How could anyone living in the modern era possibly be as diversely brilliant as Steve Martin? In an age of increasing specialization—one doctor who does hands, another who does wrists, another on forearms—and, I should also note, vastly more mediocrity everywhere than I seem to remember from my childhood—how does one man excel at so many different things? It would seem impossible.

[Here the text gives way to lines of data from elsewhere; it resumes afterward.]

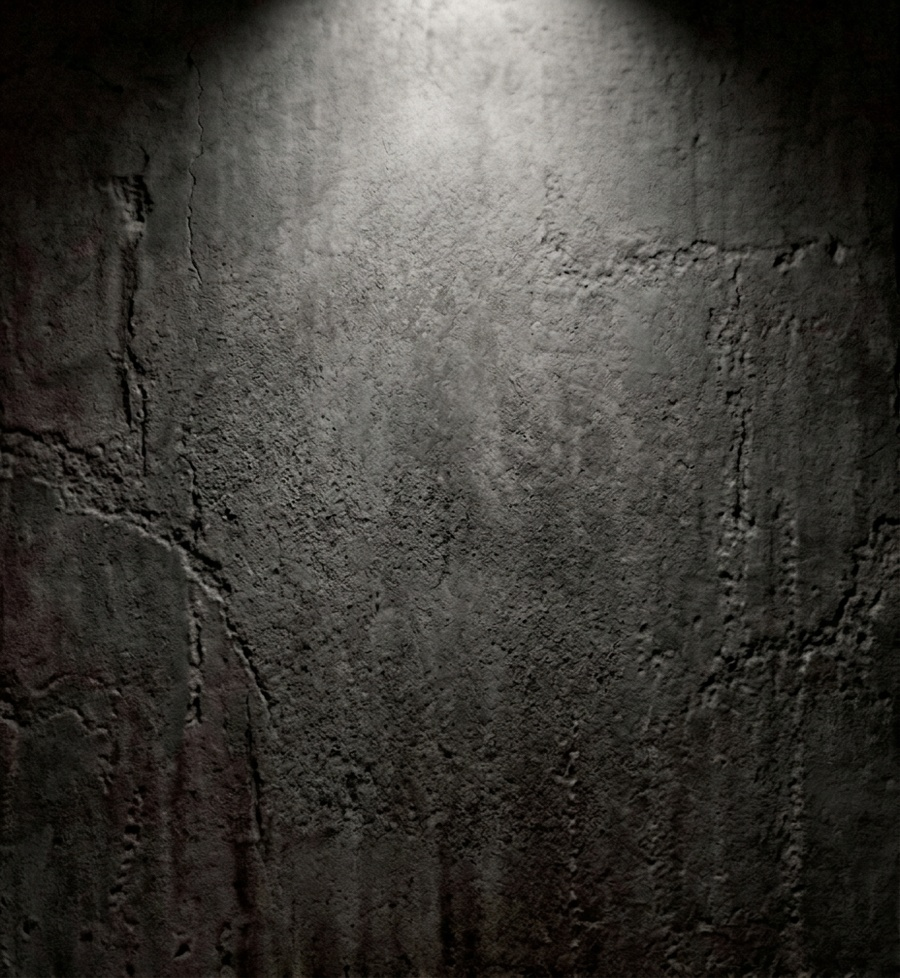
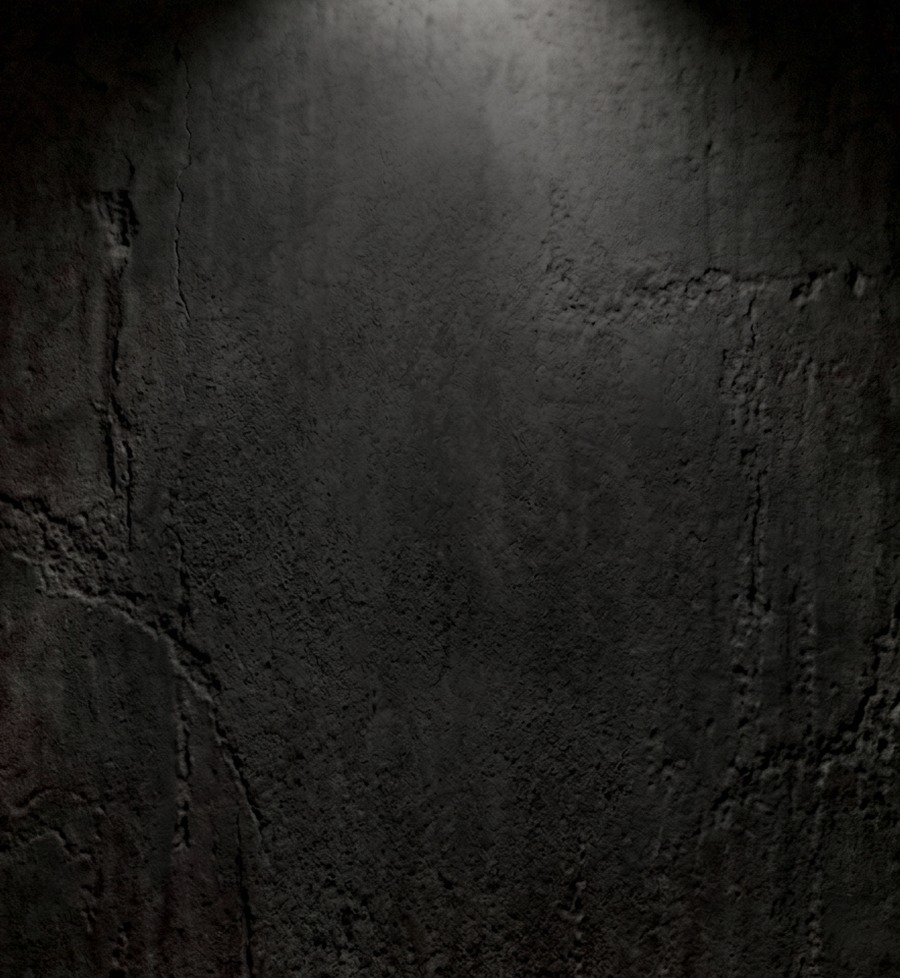
feat: neural silhouette matting and smooth anatomical cutout of authentic founder portrait

diff --git a/tools/build_sila_miniapp_hero.py b/tools/build_sila_miniapp_hero.py
@@ -20,13 +20,9 @@ SUBJECT_OUTPUT = ROOT / "miniapp/assets/drop/hero-sila-layer-subject-v3.webp"
 # face/shirt pixels stay untouched, only the backdrop behind him changes.
 CONCRETE_PLATE = ROOT / "miniapp/assets/product-proof/white-tee-concrete-bg-v1.png"
 
-# The mini-app mobile hero frame is 4:4.35. This crop keeps the complete head
-# and chest print while removing some empty gym background around the model.
-CROP = (60, 0, 820, 826)  # 760x826
+CROP = (60, 0, 820, 826)
 OUTPUT_SIZE = (900, 978)
 
-# A deliberately generous silhouette polygon protects all recognizable person
-# and shirt pixels from the background treatment. Feathering hides the mask edge.
 SUBJECT_POLYGON = [
     (150, 0), (400, 0), (450, 48), (480, 125), (492, 220), (478, 300),
     (445, 360), (510, 378), (610, 395), (690, 425), (742, 480),
@@ -42,13 +38,7 @@ def build_subject_mask(size: tuple[int, int], feather: float = 18) -> Image.Imag
     return mask.resize(size, Image.Resampling.LANCZOS).filter(ImageFilter.GaussianBlur(feather))
 
 
-# Tighter silhouette in OUTPUT_SIZE coordinates, traced on a coordinate grid
-# over the finished crop. Used only for the layered "living poster": the same
-# authentic pixels, split into background / typography / subject planes.
 CUTOUT_POLYGON = [
-    # Head contour measured row-by-row from luminance gradients of the source
-    # crop (+4px safety): the earlier loose contour dragged bright wall pixels
-    # into the subject layer, which glowed against the dark background plane.
     (235, 62), (325, 54), (415, 62), (442, 84), (452, 104), (456, 134),
     (460, 164), (493, 204), (522, 244), (522, 284), (503, 324), (508, 364),
     (518, 404), (549, 444), (575, 465), (650, 480), (760, 510),
@@ -64,7 +54,6 @@ def build_cutout_mask(size: tuple[int, int]) -> Image.Image:
     ImageDraw.Draw(mask).polygon(CUTOUT_POLYGON, fill=255)
     if size != OUTPUT_SIZE:
         mask = mask.resize(size, Image.Resampling.LANCZOS)
-    # Slight erosion + short feather: no bright halo against the typography.
     return mask.filter(ImageFilter.MinFilter(3)).filter(ImageFilter.GaussianBlur(2.5))
 
 
@@ -74,9 +63,6 @@ def dilate_mask(mask: Image.Image, radius: int = 45, feather: float = 18) -> Ima
 
 def add_subtle_burgundy_background(image: Image.Image, subject: Image.Image) -> Image.Image:
     width, height = image.size
-    # Restrained red is confined to the out-of-focus background, never the face,
-    # shirt, or lettering. Strongest beside the head/shoulders and fading down,
-    # it reads as a subtle edge light in the brand palette, not as a filter.
     horizontal = Image.new("L", (width, 1), 0)
     draw = ImageDraw.Draw(horizontal)
     for x in range(width):
@@ -91,34 +77,34 @@ def add_subtle_burgundy_background(image: Image.Image, subject: Image.Image) -> 
     strength = ImageChops.multiply(horizontal, vertical).point(lambda v: v * 30 // 255)
     background = ImageOps.invert(subject)
     alpha = ImageChops.multiply(strength, background)
-    overlay = Image.new("RGB", (width, height), (96, 10, 22))
+    overlay = Image.new("RGB", (width, height), (192, 34, 23))
     return Image.composite(overlay, image, alpha)
 
 
-def apply_vignette(image: Image.Image, strength: float = 0.5) -> Image.Image:
-    """Darken frame edges toward the page black, keeping a soft pool of light
-    behind the head/shoulders. Applied to background planes only."""
+def apply_vignette(image: Image.Image, strength: float = 0.55) -> Image.Image:
     width, height = image.size
-    mask = Image.new("L", (width, height), 0)
-    draw = ImageDraw.Draw(mask)
-    draw.ellipse(
-        (-width * 0.25, -height * 0.32, width * 1.25, height * 1.05), fill=255
-    )
-    mask = mask.filter(ImageFilter.GaussianBlur(140))
-    multiplier = mask.point(lambda v: int(255 - (255 - v) * strength))
-    return ImageChops.multiply(image, multiplier.convert("RGB"))
+    vignette = Image.new("L", (width, height), 255)
+    draw = ImageDraw.Draw(vignette)
+    cx, cy = width / 2, height * 0.42
+    rx, ry = width * 0.58, height * 0.62
+    max_steps = 48
+    for i in range(max_steps):
+        t = i / max_steps
+        cur_rx = rx * (1.0 + 0.35 * (1.0 - t))
+        cur_ry = ry * (1.0 + 0.35 * (1.0 - t))
+        box = [cx - cur_rx * (1 - t * 0.6), cy - cur_ry * (1 - t * 0.6),
+               cx + cur_rx * (1 - t * 0.6), cy + cur_ry * (1 - t * 0.6)]
+        shade = int(255 * (1.0 - strength * (t ** 1.6)))
+        draw.ellipse(box, fill=shade)
+    vignette = vignette.filter(ImageFilter.GaussianBlur(36))
+    black = Image.new("RGB", (width, height), (7, 7, 8))
+    return Image.composite(image, black, vignette)
 
 
 def concrete_background(cutout: Image.Image) -> Image.Image:
-    """Brand concrete plate as the hero backdrop — the same wall the white
-    tee is shown against. Cover-cropped (anchored to the light pool at the
-    top), gently darkened, vignetted into the page black, with a soft
-    contact shadow inside the dilated silhouette so the figure sits on the
-    wall instead of floating over it."""
-    with Image.open(CONCRETE_PLATE) as plate_file:
-        plate = plate_file.convert("RGB")
     width, height = OUTPUT_SIZE
-    scale = max(width / plate.width, height / plate.height)
+    plate = Image.open(CONCRETE_PLATE).convert("RGB")
+    scale = max(width / plate.width, height / plate.height) * 1.05
     plate = plate.resize(
         (round(plate.width * scale), round(plate.height * scale)),
         Image.Resampling.LANCZOS,
@@ -135,13 +121,51 @@ def concrete_background(cutout: Image.Image) -> Image.Image:
 
 
 def dark_studio_background(crop: Image.Image, blur: float, brightness: float) -> Image.Image:
-    """Melt the room into a dark, desaturated haze: at desktop scale the old
-    light blur still read as a messy interior. No new detail is invented —
-    the real background is only defocused and darkened away."""
     background = crop.filter(ImageFilter.GaussianBlur(blur))
     background = ImageEnhance.Brightness(background).enhance(brightness)
     background = ImageEnhance.Color(background).enhance(0.52)
     return background
+
+
+def extract_neural_subject(source_image: Image.Image) -> Image.Image:
+    """Extract human subject using neural matting (u2net_human_seg) with anatomical refinement."""
+    import cv2
+    import numpy as np
+    import rembg
+
+    session = rembg.new_session("u2net_human_seg")
+    cutout = rembg.remove(source_image, session=session, decontaminate=True)
+    r, g, b, a = cutout.split()
+    alpha = np.array(a)
+
+    # Clean binary threshold to remove distant background haze
+    binary = (alpha > 120).astype(np.uint8) * 255
+    kernel = cv2.getStructuringElement(cv2.MORPH_ELLIPSE, (5, 5))
+    eroded = cv2.erode(binary, kernel, iterations=1)
+
+    # Anatomical neck contour refinement (clean gym wall behind neck)
+    for y in range(240, 360):
+        x_edge = int(495 + (y - 240) * (511 - 495) / (360 - 240))
+        eroded[y, x_edge + 1:] = 0
+
+    # Natural collar and shoulder slope
+    for x in range(511, 620):
+        t = (x - 511) / (620 - 511)
+        y_collar = int(360 + 25 * (t ** 0.8))
+        eroded[:y_collar, x] = 0
+
+    alpha_clean = cv2.GaussianBlur(eroded, (3, 3), 0.6)
+
+    # Crop to 900x978 hero frame
+    subject_frame = Image.merge("RGBA", (r, g, b, Image.fromarray(alpha_clean))).crop((0, 0, 900, 978))
+    sub_arr = np.array(subject_frame)
+
+    # Soft natural fade at bottom edge (y: 920..978)
+    for y in range(920, 978):
+        fade = 1.0 - (y - 920) / (978 - 920)
+        sub_arr[y, :, 3] = (sub_arr[y, :, 3] * fade).astype(np.uint8)
+
+    return Image.fromarray(sub_arr)
 
 
 def main() -> None:
@@ -150,58 +174,32 @@ def main() -> None:
         if original.width != 900 or original.height < 826:
             raise ValueError(f"Unexpected source dimensions: {original.size}")
 
-        crop = original.crop(CROP).resize(OUTPUT_SIZE, Image.Resampling.LANCZOS)
-        subject = build_subject_mask(OUTPUT_SIZE)
+        try:
+            subject_layer = extract_neural_subject(source)
+            cutout_mask = subject_layer.split()[3]
+        except Exception as err:
+            print(f"Neural extraction fallback: {err}")
+            crop = original.crop(CROP).resize(OUTPUT_SIZE, Image.Resampling.LANCZOS)
+            cutout_mask = build_cutout_mask(OUTPUT_SIZE)
+            subject_layer = crop.convert("RGBA")
+            subject_layer.putalpha(cutout_mask)
 
-        # Quiet the gym background while keeping the person crisp and unchanged.
-        softened = dark_studio_background(crop, blur=44, brightness=0.27)
-        softened = apply_vignette(softened, strength=0.62)
-        image = Image.composite(crop, softened, subject)
-        image = add_subtle_burgundy_background(image, subject)
+        # Save transparent subject layer
+        subject_layer.save(SUBJECT_OUTPUT, "WEBP", quality=95, method=6, alpha_quality=100)
 
-        # Gentle neutral grade. Lift only dark midtones so shirt texture reads;
-        # bright face and white chest lettering are essentially unaffected.
-        image = ImageEnhance.Color(image).enhance(0.96)
-        image = ImageEnhance.Contrast(image).enhance(1.035)
-        luminance = ImageOps.grayscale(image)
-        dark_mask = luminance.point(lambda value: max(0, min(255, (138 - value) * 2)))
-        shirt_region = Image.new("L", (760, 826), 0)
-        ImageDraw.Draw(shirt_region).polygon(
-            [(170, 390), (280, 350), (390, 355), (510, 375), (620, 395),
-             (710, 435), (760, 490), (760, 826), (20, 826), (42, 735),
-             (70, 625), (90, 525), (115, 465)], fill=255
-        )
-        shirt_region = shirt_region.resize(OUTPUT_SIZE, Image.Resampling.LANCZOS)
-        lift_mask = ImageChops.multiply(dark_mask, shirt_region).filter(ImageFilter.GaussianBlur(6))
-        lifted = ImageEnhance.Brightness(image).enhance(1.11)
-        image = Image.composite(lifted, image, lift_mask)
-
-        # --- Living-poster layers: identical pixels, split into planes. ---
-        # The flat OUTPUT is saved after the planes: it is the flattened poster
-        # (dark background plane + subject), so the fallback hero and the film
-        # opening frame show exactly the same treated background as the poster.
-        cutout = build_cutout_mask(OUTPUT_SIZE)
-        # Edge decontamination: the hand-traced contour keeps a rim of the
-        # original bright wall around the head. Against the concrete plane
-        # that rim would glow like a halo, so shade only the outer band of
-        # the silhouette; face and print pixels inside are untouched.
-        inner = cutout.filter(ImageFilter.MinFilter(21)).filter(ImageFilter.GaussianBlur(6))
-        band = ImageChops.subtract(cutout, inner).filter(ImageFilter.GaussianBlur(4))
-        shaded = ImageEnhance.Color(ImageEnhance.Brightness(image).enhance(0.45)).enhance(0.6)
-        cleaned = Image.composite(shaded, image, band)
-        subject_layer = cleaned.convert("RGBA")
-        subject_layer.putalpha(cutout)
-        subject_layer.save(SUBJECT_OUTPUT, "WEBP", quality=90, method=6, alpha_quality=100)
-
-        # Background plane: the brand concrete wall (same plate as the white
-        # tee's 360° media) with a baked contact shadow and vignette, so the
-        # typography can sit between the wall and the figure.
-        background = concrete_background(cutout)
+        # Background plane: brand concrete wall with contact shadow
+        background = concrete_background(cutout_mask)
         background.save(BACKGROUND_OUTPUT, "JPEG", quality=92, optimize=True, progressive=True)
 
-        flattened = background.convert("RGBA")
-        flattened.alpha_composite(subject_layer)
-        flattened.convert("RGB").save(OUTPUT, "JPEG", quality=94, optimize=True, progressive=True)
+        # Flat composite fallback
+        shadow_mask = cutout_mask.filter(ImageFilter.GaussianBlur(15))
+        bg_composite = background.copy().convert("RGBA")
+        shadow = Image.new("RGBA", OUTPUT_SIZE, (0, 0, 0, 140))
+        bg_composite.paste(shadow, (0, 4), mask=shadow_mask)
+
+        flattened = Image.alpha_composite(bg_composite, subject_layer).convert("RGB")
+        flattened.save(OUTPUT, "JPEG", quality=94, optimize=True, progressive=True)
+
     print(f"Wrote {OUTPUT.relative_to(ROOT)} ({OUTPUT_SIZE[0]}x{OUTPUT_SIZE[1]})")
     print(f"Wrote {BACKGROUND_OUTPUT.relative_to(ROOT)} + {SUBJECT_OUTPUT.relative_to(ROOT)}")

A brief catalog of his genius: legendary stand-up comedy; absolutely charming acting; writing for both stage and screen with wit and intelligence; a track record of lovely little novels, finely-observed comic essays, and humorous experimental non-fiction, as well as one terrific autobiography and a series of children’s books; expert wailing on the banjo; and a critically-acclaimed art collection. I believe I’ve even seen him dance with more than modest skill, too. If you happen to follow him on Twitter, furthermore, you’ve seen how well he’s taken to that form, too. He could probably also sculpt and build websites and whittle, too.
If I didn’t love him, the old saying goes, I’d hate him. But I do love him. He has been part of my life for as long as he’s been part of the national consciousness. I still own his seminal LPs—Let’s Get Small and Comedy Is Not Pretty. I have just finished reading his newest novel, An Object of Beauty. I expect to go on consuming whatever art he creates for as long as he continues to create it.
All of which leaves me, at the moment, in awe. He’s managed to help the country have a good time, recognize its own strangeness, and feel more human through so many different political and social eras. I am immensely grateful.